This is the latest vehicle clogging the intersection at Green Street and High Luxury Drive: the Bentley Continental Supersports. Admittedly, it doesn't have much company, joined only by the Mercedes S400 Hybrid and the BMW 7-Series Active Hybrid, and perhaps a 19th century Brougham. The first on that list are a third the price of the Bentley and not even half as luxurious. The latter comes with an owner's manual for a horse; it's green, but it's not exactly how you want to do luxury in 2009.
Luxury the Bentley way has been leather, aluminum, and steel, and a dash of carbon fiber. With the Supersports, you can add words like "algae," "switchgrass," and "cellulose" to the lexicon. Possessed of the ability to run on E85 and gasoline, and any combination of the two, the plan -- or so the company claims -- is to be a little kinder to the Earth at the same time you make the roads beg for mercy.

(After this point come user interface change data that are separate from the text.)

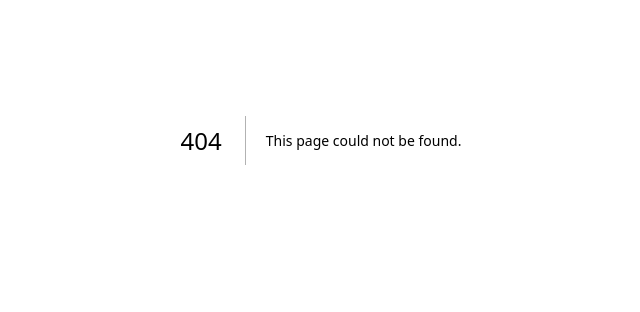
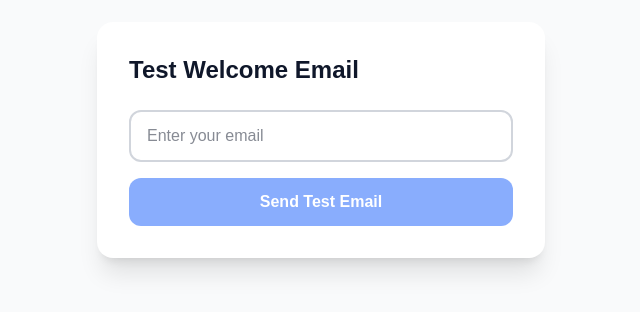
Before and after one commit to SamAde1203/alpha-wings-post-booster, a Next.js app: page /test-email in a window 1280 px wide. Before the commit this address had no page. Shown: the part 260-572 px from the top of the page, without its empty margins (319-959 px from the left). Built offline with nearby package versions, Linux system fonts and the light colour scheme.

Commit message:
Add welcome email on signup

```diff
--- a/app/login/page.tsx
+++ b/app/login/page.tsx
@@ -54,9 +54,29 @@ export default function LoginPage() {
 
           // 🎯 Track successful signup
           analytics.signup('email')
+
+          // 📧 Send welcome email (don't fail signup if email fails)
+          try {
+            await fetch('/api/send-email', {
+              method: 'POST',
+              headers: { 'Content-Type': 'application/json' },
+              body: JSON.stringify({
+                type: 'welcome',
+                to: email,
+                data: {
+                  userName: email.split('@')[0], // Use part before @ as name
+                  dashboardUrl: `${window.location.origin}/dashboard`
+                }
+              })
+            })
+            console.log('✅ Welcome email sent successfully')
+          } catch (emailError) {
+            // Don't fail signup if email fails
+            console.error('⚠️ Welcome email failed (non-critical):', emailError)
+          }
         }
 
-        setMessage('✅ Account created! Check your email to confirm, then login.')
+        setMessage('✅ Account created! Check your email for a welcome message, then login.')
         setMode('login')
       } else {
         // Login
--- /dev/null
+++ b/app/send-email/route.ts
@@ -0,0 +1,63 @@
+import { NextRequest, NextResponse } from 'next/server'
+import { Resend } from 'resend'
+import WelcomeEmail from '@/emails/welcome'
+import UsageAlertEmail from '@/emails/usage-alert'
+
+const resend = new Resend(process.env.RESEND_API_KEY)
+
+export async function POST(request: NextRequest) {
+  try {
+    const { type, to, data } = await request.json()
+
+    let email
+    let subject = ''
+
+    // Select email template based on type
+    switch (type) {
+      case 'welcome':
+        email = WelcomeEmail({
+          userName: data.userName,
+          dashboardUrl: data.dashboardUrl || 'https://alphawingsai.com/dashboard'
+        })
+        subject = '🎉 Welcome to Alpha Wings AI Post Booster!'
+        break
+
+      case 'usage-alert':
+        email = UsageAlertEmail({
+          userName: data.userName,
+          postsUsed: data.postsUsed,
+          postsLimit: data.postsLimit,
+          percentageUsed: data.percentageUsed,
+          upgradeUrl: data.upgradeUrl || 'https://alphawingsai.com/pricing'
+        })
+        subject = `⚠️ You've used ${data.percentageUsed}% of your monthly posts`
+        break
+
+      default:
+        return NextResponse.json(
+          { error: 'Invalid email type' },
+          { status: 400 }
+        )
+    }
+
+    // Send email
+    const result = await resend.emails.send({
+      from: 'Alpha Wings AI <hello@alphawingsai.com>',
+      to: [to],
+      subject: subject,
+      react: email,
+    })
+
+    return NextResponse.json({
+      success: true,
+      id: result.data?.id
+    })
+
+  } catch (error: any) {
+    console.error('Email send error:', error)
+    return NextResponse.json(
+      { error: error.message || 'Failed to send email' },
+      { status: 500 }
+    )
+  }
+}
--- /dev/null
+++ b/app/test-email/page.tsx
@@ -0,0 +1,71 @@
+'use client'
+
+import { useState } from 'react'
+
+export default function TestEmail() {
+  const [email, setEmail] = useState('')
+  const [loading, setLoading] = useState(false)
+  const [result, setResult] = useState('')
+
+  async function sendTest() {
+    setLoading(true)
+    setResult('')
+
+    try {
+      const res = await fetch('/api/send-email', {
+        method: 'POST',
+        headers: { 'Content-Type': 'application/json' },
+        body: JSON.stringify({
+          type: 'welcome',
+          to: email,
+          data: {
+            userName: email.split('@')[0],
+            dashboardUrl: 'https://alphawingsai.com/dashboard'
+          }
+        })
+      })
+
+      const data = await res.json()
+
+      if (res.ok) {
+        setResult('✅ Email sent successfully! Check your inbox.')
+      } else {
+        setResult(`❌ Error: ${data.error}`)
+      }
+    } catch (error: any) {
+      setResult(`❌ Error: ${error.message}`)
+    } finally {
+      setLoading(false)
+    }
+  }
+
+  return (
+    <div className="min-h-screen bg-gray-50 flex items-center justify-center p-4">
+      <div className="bg-white rounded-2xl shadow-xl p-8 max-w-md w-full">
+        <h1 className="text-2xl font-bold mb-6">Test Welcome Email</h1>
+
+        <input
+          type="email"
+          value={email}
+          onChange={(e) => setEmail(e.target.value)}
+          placeholder="Enter your email"
+          className="w-full px-4 py-3 border-2 border-gray-300 rounded-xl mb-4"
+        />
+
+        <button
+          onClick={sendTest}
+          disabled={loading || !email}
+          className="w-full py-3 bg-blue-600 text-white rounded-xl font-bold disabled:opacity-50"
+        >
+          {loading ? 'Sending...' : 'Send Test Email'}
+        </button>
+
+        {result && (
+          <div className="mt-4 p-4 bg-gray-100 rounded-xl">
+            {result}
+          </div>
+        )}
+      </div>
+    </div>
+  )
+}
```
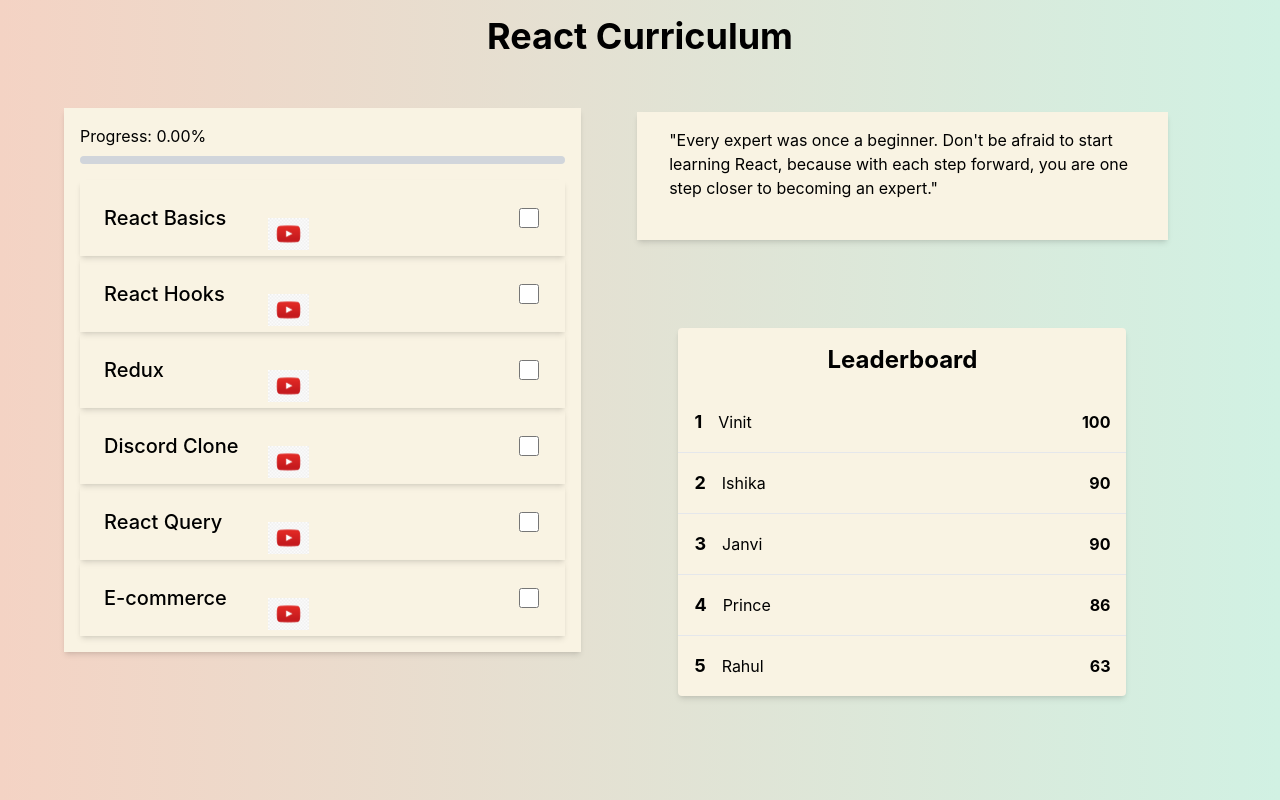
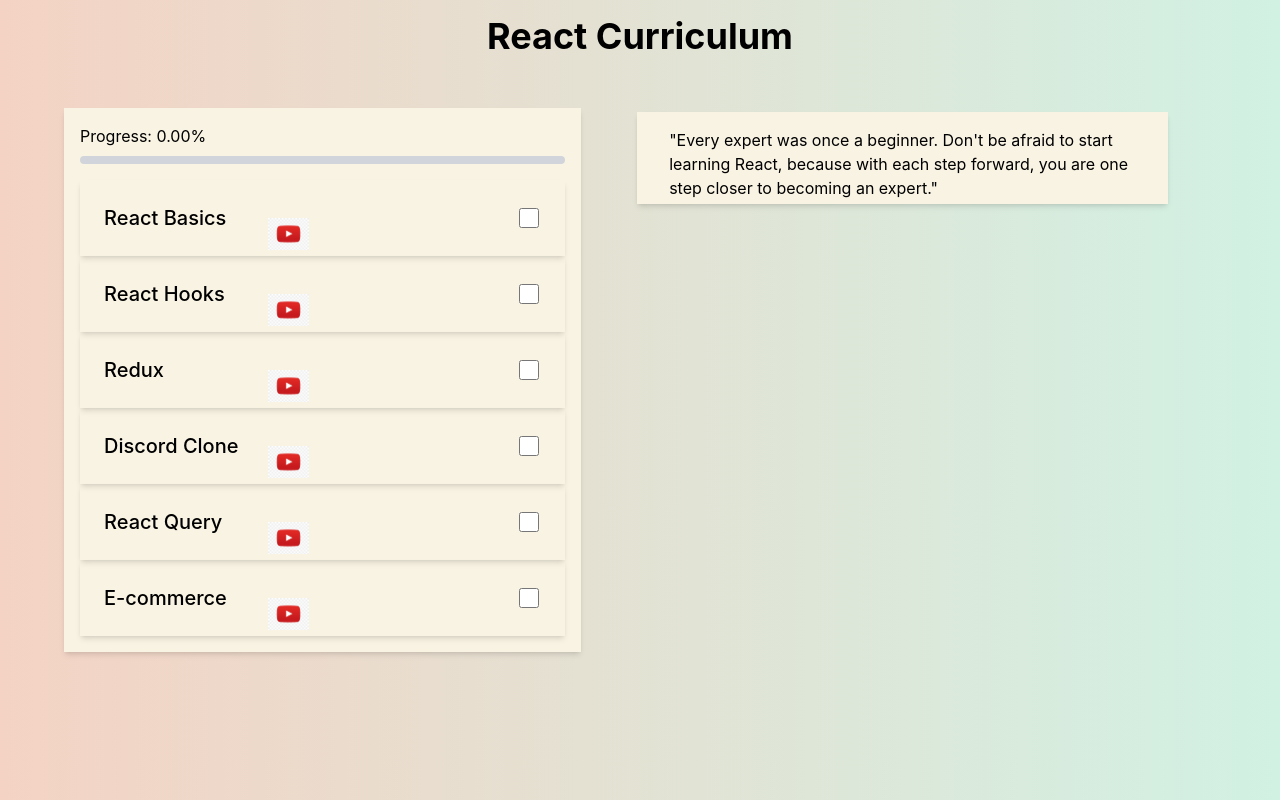
Before and after one commit to heisdinesh/ekalvya_eduvalid, a React (Create React App) app: page /react in a window 1280 px wide. Built offline with nearby package versions, Linux system fonts and the light colour scheme.

Commit message:
leaderboard removed

```diff
--- a/src/components/Course.jsx
+++ b/src/components/Course.jsx
@@ -88,10 +88,10 @@ const Course = ({ checkListItems, checkListProgress, data }) => {
               </p>
             </div>
             <div>
-              <Leaderboard
+              {/* <Leaderboard
                 progress={progress}
                 className="bg-gradient-to-r from-pinky to-bluey mb-12"
-              />
+              /> */}
             </div>
           </div>
         </div>
```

A quick survey of the car reveals several levels alterations. At the top are things like the vents in the hood, which are useful air extractors but were really put there to differentiate this car from its other -- never lesser, darling -- variants. Another one of those details is the Supersports script behind the front wheels, making this the first Bentley to wear its badges for public eyes. Otherwise the only other minor play in the looks department are the side mirrors, which are larger due to new UK regulations, and the new metallic treatment for the grille mesh.
The front of the car holds more substantial revisions as well. Unlike the standard GT cars, the Supersports' lower intake joins the upper bodywork in a smooth, contoured face. Glanced at quicky it's not too hard to anthropomorphize it, seeing dark, hollow eyes gazing out above mandibles and a jaw. It isn't unattractive. We do think it a bit intense.
The weight-saving regime is where things take bolder turns -- a 250-pound drop in avoirdupois makes this the first Bentley below 5,000 pounds and helps it get to sixty mph in 3.7 seconds. The interior comes trimmed in leather and carbon fiber, and about the only standard option offered with the car swapping the carbon for brushed aluminum... and a lot of added weight.
There are no rear seats, replaced by a parcel shelf that's front by a carbon tube. We were told it was for restraining luggage. And that makes us wonder what kind of luggage Bentley buyers are choosing.
Trunk operation is now manual, not automatic, and there's no scalloped area underneath the trunk for pulling it back down. Press the "B" and lift the trunk, then grab the trunk lid to lower it again... then call your valet to remove the evidence of your greasy mitts placed all over the metallic bodywork.
The engine is what makes all of this -- not just the car, but the entire exercise -- go. It's got 21 extra ponies even above the Speed series, for a total of 630 hp, and it's the fastest Bentley out there at the moment. The engine management system has been calibrated to maintain that same horsepower no matter what ratio of ethanol-to-gas in the tank. Fill up with E85, you get 621 hp. Burn through half a tank and fill up with premium gas, you still get 621 hp.
The real question, however, was whether this is really a ploy or if Bentley really does have a green strategy -- not just a car that run on the same fuels that Ford pickups have been doing for years. DiVaio assured us that "This is not a marketing exercise," and a long chat with Bentley's North American head, Christophe Georges, appeared to back it up. They wouldn't divulge what's coming, but they both touched on the fact that as part of the Volkswagen Group they are privy to a font of research and technology that makes greenwashing tricks unnecessary.
"You'll see," DiVaio said. "But even right now, we're the only ones out here doing this."
And for that, of course, you'll pay. Before you check a box, the Supersports is $267,000. But really -- isn't the Earth worth it?